By Matthias Gafni and Joyce Tsai
As high school football teams around the Bay Area kicked off their season this weekend, new statistics show the king of all prep sports is drawing fewer players than it did a decade ago amid a dramatic increase in concussion diagnoses.
High school football participation in California is down 7 percent over the past decade, with some schools dropping teams or even their entire football programs, according to hospital and high school athletics statistics compiled by this newspaper. Every other major high school sport has seen participation grow over that period, and for the first time, track and field has more athletes, knocking football off its pedestal.

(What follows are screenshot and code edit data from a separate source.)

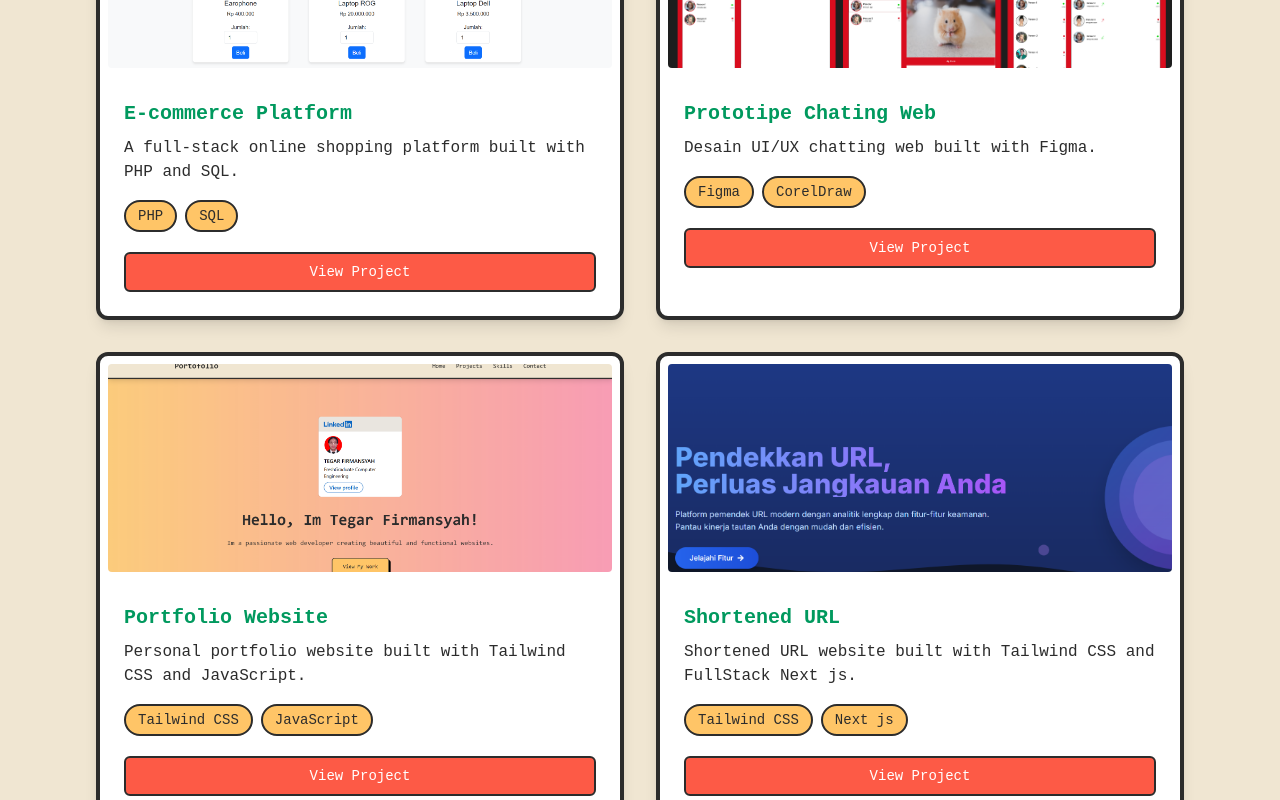
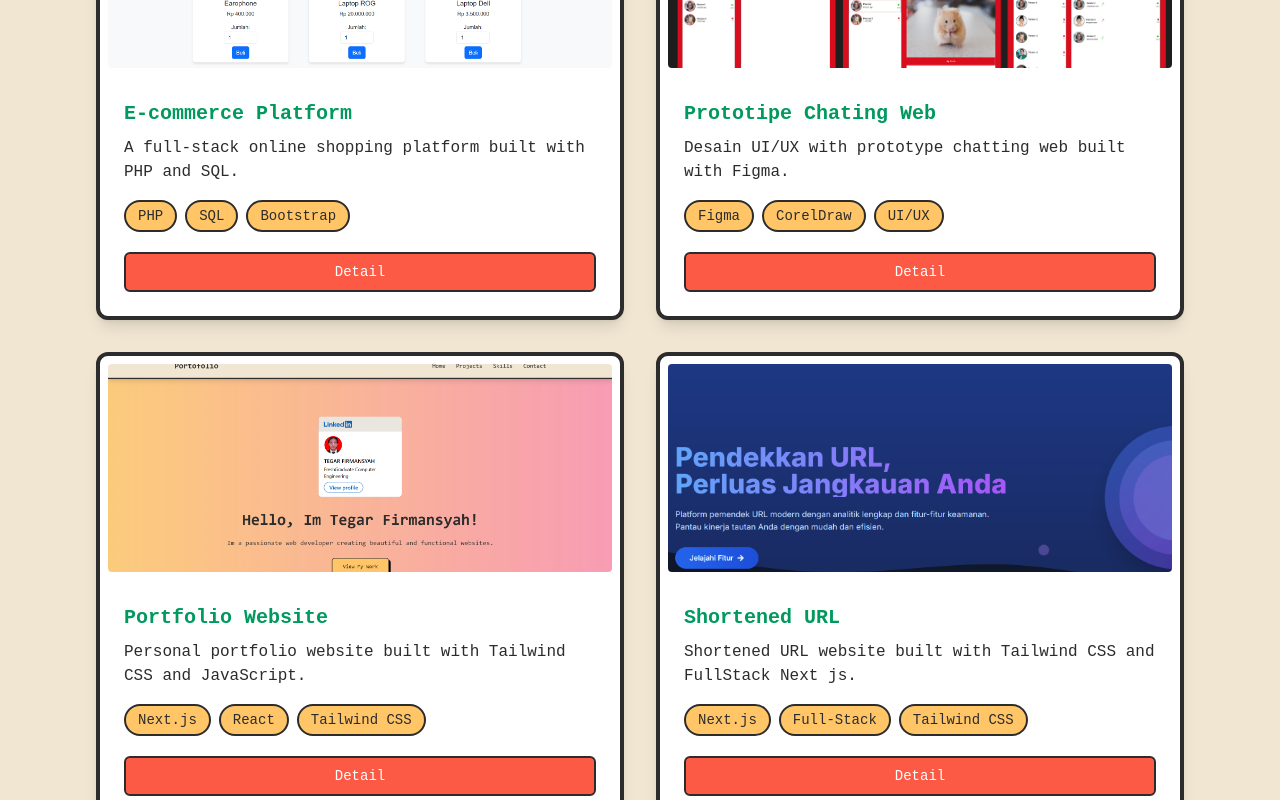
Before and after one commit to Tegarfirmansyah1/TegarFirmansyah, a Next.js app: page / in a window 1280 px wide. Shown: the part 1120-1920 px from the top of the page. Built offline with nearby package versions, Linux system fonts and the light colour scheme.

Commit message:
feat: update component styles and add project detail page with data integration

```diff
--- /dev/null
+++ b/src/app/project/[slug]/page.js
@@ -0,0 +1,67 @@
+// app/project/[slug]/page.js
+
+import { projectData } from "@/data/projectData";
+import Image from "next/image";
+import Link from "next/link";
+
+export default function ProjectDetailPage({ params }) {
+    // Mengambil 'slug' dari URL, contoh: "ecommerce-platform"
+    const { slug } = params;
+
+    // Mencari data proyek yang cocok di dalam array projectData
+    const project = projectData.find(p => p.slug === slug);
+
+    // Jika proyek tidak ditemukan, tampilkan pesan
+    if (!project) {
+        return (
+            <div className="bg-retro-bg min-h-screen flex items-center justify-center">
+                <div className="text-center font-retro">
+                    <h1 className="text-4xl text-retro-red-orange">404</h1>
+                    <p className="text-2xl text-retro-text">Proyek tidak ditemukan.</p>
+                    <Link href="/" className="text-retro-purple hover:underline mt-4 inline-block">Kembali ke Halaman Utama</Link>
+                </div>
+            </div>
+        );
+    }
+
+    // Jika proyek ditemukan, tampilkan halamannya
+    return (
+        <div className="bg-retro-bg min-h-screen pt-28 font-retro">
+            <main className="max-w-4xl mx-auto px-4 sm:px-6 lg:px-8 py-8">
+                <div className="bg-white p-6 md:p-8 rounded-xl border-4 border-retro-text shadow-lg">
+                    {/* Tombol Kembali */}
+                    <Link href="/#projects" className="text-retro-purple hover:underline mb-6 inline-block">
+                        &larr; Back
+                    </Link>
+
+                    {/* Judul Proyek */}
+                    <h1 className="text-3xl md:text-4xl font-bold text-retro-green mb-4">{project.title}</h1>
+
+                    {/* Tags */}
+                    <div className="flex flex-wrap gap-2 mb-6">
+                        {project.tags.map(tag => (
+                            <span key={tag} className="px-3 py-1 bg-retro-yellow text-retro-text rounded-full text-sm border-2 border-retro-text">{tag}</span>
+                        ))}
+                    </div>
+
+                    {/* Gambar Utama */}
+                    <Image src={project.imgSrc} alt={project.title} width={800} height={450} className="rounded-lg border-2 border-retro-text w-full object-cover mb-6" />
+
+                    {/* Deskripsi Panjang */}
+                    <h2 className="text-2xl font-bold text-retro-text mb-2">Tentang Proyek</h2>
+                    <p className="text-retro-text text-lg mb-6">{project.longDescription}</p>
+
+                    {/* Tantangan & Solusi */}
+                    <h2 className="text-2xl font-bold text-retro-text mb-2">Tantangan & Solusi</h2>
+                    <p className="text-retro-text text-lg mb-8">{project.challenges}</p>
+
+                    {/* Tombol Aksi */}
+                    <div className="flex flex-col md:flex-row gap-4">
+                        <a href={project.liveDemo} target="_blank" rel="noopener noreferrer" className="text-center bg-retro-blue text-white py-3 px-6 rounded-md text-lg border-2 border-retro-text hover:bg-retro-purple transition-colors">Lihat Live Demo</a>
+                        <a href={project.sourceCode} target="_blank" rel="noopener noreferrer" className="text-center bg-retro-red-orange text-white py-3 px-6 rounded-md text-lg border-2 border-retro-text hover:bg-retro-purple transition-colors">Lihat Source Code</a>
+                    </div>
+                </div>
+            </main>
+        </div>
+    );
+}
--- a/src/components/Contact.js
+++ b/src/components/Contact.js
@@ -27,7 +27,7 @@ export default function Contact() {
                         </div>
                         <button
                             type="submit"
-                            className="w-full bg-retro-yellow text-retro-text px-8 py-3 rounded-lg hover:bg-opacity-90 transition duration-300 font-retro border-2 border-retro-text shadow-[5px_5px_0px_rgba(0,0,0,1)] hover:shadow-none hover:translate-x-1 hover:translate-y-1 text-xl"
+                            className="w-full bg-retro-red-orange text-retro-bg px-8 py-3 rounded-lg hover:bg-opacity-90 transition duration-300 font-retro border-2 border-retro-text shadow-[5px_5px_0px_rgba(0,0,0,1)] hover:shadow-none hover:translate-x-1 hover:translate-y-1 text-xl"
                         >
                             Send Message
                         </button>
--- a/src/components/Footer.js
+++ b/src/components/Footer.js
@@ -2,7 +2,7 @@
 
 export default function Footer() {
     return (
-        <footer id="footer" className="bg-gradient-to-r from-retro-yellow to-retro-pink text-white py-12 font-retro border-t-4 border-retro-text">
+        <footer id="footer" className="bg-retro-yellow text-white py-12 font-retro border-t-4 border-retro-text">
             <div className="max-w-6xl mx-auto px-4">
                 <div className="flex flex-col md:flex-row justify-between items-center">
                     <p className="text-lg text-retro-text mb-8 md:mb-0 text-center md:text-left">
--- a/src/components/Hero.js
+++ b/src/components/Hero.js
@@ -3,13 +3,13 @@ import Script from 'next/script';
 
 export default function Hero() {
     return (
-        <section id="home" className="min-h-screen bg-gradient-to-r from-retro-yellow/80 to-retro-pink/70 flex items-center justify-center scroll-mt-[88px]">
+        <section id="home" className="min-h-screen bg-retro-yellow flex items-center justify-center scroll-mt-[88px]">
             <div className="max-w-4xl mx-auto px-4 py-20 items-center justify-center text-center text-white">
 
                 <h1 className="text-4xl md:text-5xl font-bold mb-8 mt-10 font-retro text-retro-text">Hello, Im Tegar Firmansyah!</h1>
                 <p className="text-base md:text-xl opacity-90 mb-8 font-retro text-retro-text">Im a passionate web developer creating beautiful and functional websites.</p>
                 <a href="#projects">
-                    <button className="bg-retro-yellow text-retro-text px-8 py-3 rounded-lg hover:bg-opacity-90 transition duration-300 font-retro border-2 border-retro-text shadow-[5px_5px_0px_rgba(0,0,0,1)] hover:shadow-none hover:translate-x-1 hover:translate-y-1">
+                    <button className="bg-retro-red-orange text-retro-bg px-8 py-3 rounded-lg hover:bg-opacity-90 transition duration-300 font-retro border-2 border-retro-text shadow-[5px_5px_0px_rgba(0,0,0,1)] hover:shadow-none hover:translate-x-1 hover:translate-y-1">
                         View My Work
                     </button>
                 </a>
--- a/src/components/Projects.js
+++ b/src/components/Projects.js
@@ -1,36 +1,7 @@
 // src/components/Projects.js
 import Image from 'next/image';
-
-const projectData = [
-  {
-    imgSrc: "/assets/images/project1.png",
-    title: "E-commerce Platform",
-    description: "A full-stack online shopping platform built with PHP and SQL.",
-    tags: ["PHP", "SQL"],
-    link: "/project1",
-  },
-  {
-    imgSrc: "/assets/images/project2.png",
-    title: "Prototipe Chating Web",
-    description: "Desain UI/UX chatting web built with Figma.",
-    tags: ["Figma", "CorelDraw"],
-    link: "/project2",
-  },
-  {
-    imgSrc: "/assets/images/project3.png",
-    title: "Portfolio Website",
-    description: "Personal portfolio website built with Tailwind CSS and JavaScript.",
-    tags: ["Tailwind CSS", "JavaScript"],
-    link: "/project3",
-  },
-  {
-    imgSrc: "/assets/images/project4.png",
-    title: "Shortened URL",
-    description: "Shortened URL website built with Tailwind CSS and FullStack Next js.",
-    tags: ["Tailwind CSS", "Next js"],
-    link: "/project4",
-  },
-];
+import Link from 'next/link';
+import { projectData } from '@/data/projectData';
 
 export default function Projects() {
     return (
@@ -51,7 +22,9 @@ export default function Projects() {
                                         <span key={tag} className="px-3 py-1 bg-retro-yellow text-retro-text rounded-full text-xs md:text-sm font-retro border-2 border-retro-text">{tag}</span>
                                     ))}
                                 </div>
-                                <a href={project.link} className="block mt-5 text-center bg-retro-red-orange text-white py-2 rounded-md hover:bg-retro-purple text-sm font-retro border-2 border-retro-text" target="_blank" rel="noopener noreferrer">View Project</a>
+                                <Link href={`/project/${project.slug}`} className="block mt-5 text-center bg-retro-red-orange text-white py-2 rounded-md hover:bg-retro-blue text-sm font-retro border-2 border-retro-text">
+                                    Detail
+                                </Link>
                             </div>
                         </div>
                     ))}
--- /dev/null
+++ b/src/data/projectData.js
@@ -0,0 +1,48 @@
+// src/data/projectData.js
+
+export const projectData = [
+  {
+    slug: "ecommerce-platform",
+    imgSrc: "/assets/images/project1.png",
+    title: "E-commerce Platform",
+    description: "A full-stack online shopping platform built with PHP and SQL.",
+    longDescription: "Ini adalah platform e-commerce fungsional yang dibuat dari awal, mencakup fitur-fitur penting seperti katalog produk, keranjang belanja, proses checkout, dan panel admin untuk mengelola produk. Tujuannya adalah untuk memahami alur kerja e-commerce secara end-to-end.",
+    challenges: "Tantangan utama adalah merancang skema database yang efisien untuk relasi antara user, produk, dan transaksi. Solusinya adalah dengan normalisasi database dan penggunaan query SQL yang dioptimalkan untuk performa.",
+    tags: ["PHP", "SQL", "Bootstrap"],
+    liveDemo: "#",
+    sourceCode: "#",
+  },
+  {
+    slug: "chatting-web-prototype",
+    imgSrc: "/assets/images/project2.png",
+    title: "Prototipe Chating Web",
+    description: "Desain UI/UX with prototype chatting web built with Figma.",
+    longDescription: "Proyek ini berfokus pada desain antarmuka (UI) dan pengalaman pengguna (UX) untuk aplikasi web chatting. Prosesnya meliputi pembuatan wireframe, mockup high-fidelity, dan prototipe interaktif menggunakan Figma. Tujuannya adalah menciptakan desain yang bersih, intuitif, dan mudah digunakan.",
+    challenges: "Menjaga konsistensi desain di berbagai komponen (chat bubbles, contact list, settings) adalah tantangan utama. Saya menyelesaikannya dengan membuat Design System sederhana di Figma, yang mencakup komponen, warna, dan tipografi yang dapat digunakan kembali.",
+    tags: ["Figma", "CorelDraw", "UI/UX"],
+    liveDemo: "#",
+    sourceCode: "#",
+  },
+  {
+    slug: "portfolio-website",
+    imgSrc: "/assets/images/project3.png",
+    title: "Portfolio Website",
+    description: "Personal portfolio website built with Tailwind CSS and JavaScript.",
+    longDescription: "Website ini adalah yang sedang Anda lihat sekarang! Dibangun menggunakan Next.js untuk performa server-side rendering dan di-styling dengan Tailwind CSS untuk pengembangan UI yang cepat. Tujuannya adalah untuk menciptakan portofolio yang cepat, responsif, dan menarik secara visual.",
+    challenges: "Mengimplementasikan 'smooth scroll' yang akurat dengan offset untuk fixed navbar adalah tantangan kecil. Ini diselesaikan dengan menggunakan properti CSS 'scroll-margin-top' pada setiap section, sebuah solusi modern tanpa memerlukan JavaScript.",
+    tags: ["Next.js", "React", "Tailwind CSS"],
+    liveDemo: "#",
+    sourceCode: "#",
+  },
+   {
+    slug: "shortened-url",
+    imgSrc: "/assets/images/project4.png",
+    title: "Shortened URL",
+    description: "Shortened URL website built with Tailwind CSS and FullStack Next js.",
+    longDescription: "Aplikasi ini memungkinkan pengguna untuk memendekkan URL yang panjang menjadi link yang lebih singkat dan mudah dibagikan. Dibangun secara full-stack dengan Next.js, aplikasi ini menangani request di sisi server, berinteraksi dengan database untuk menyimpan URL asli dan yang dipendekkan, serta menyediakan antarmuka yang bersih di sisi klien.",
+    challenges: "Membangun logika untuk menghasilkan hash URL yang unik dan singkat secara konsisten. Saya mengatasinya dengan menggunakan algoritma hashing sederhana dan memastikan tidak ada kolisi di database sebelum menyimpan link baru.",
+    tags: ["Next.js", "Full-Stack", "Tailwind CSS"],
+    liveDemo: "#",
+    sourceCode: "#",
+  }
+];
```
Also changed, not shown: src/components/Navbar.js (+4 -4 lines).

Campolindo High School quarterback Jacob Westphal, 17, of Moraga, runs a drill during practice at the school in Moraga, Calif., on Wednesday, Aug 24, 2016. Westphal says he loves the game and that he focuses on the game, not concussions. But the reason for the trend is not clear. Are parents more reluctant to let their sons play the hard-hitting game? Has a tipping point been reached where waffling fathers and mothers are now pointing their kids toward safer sports?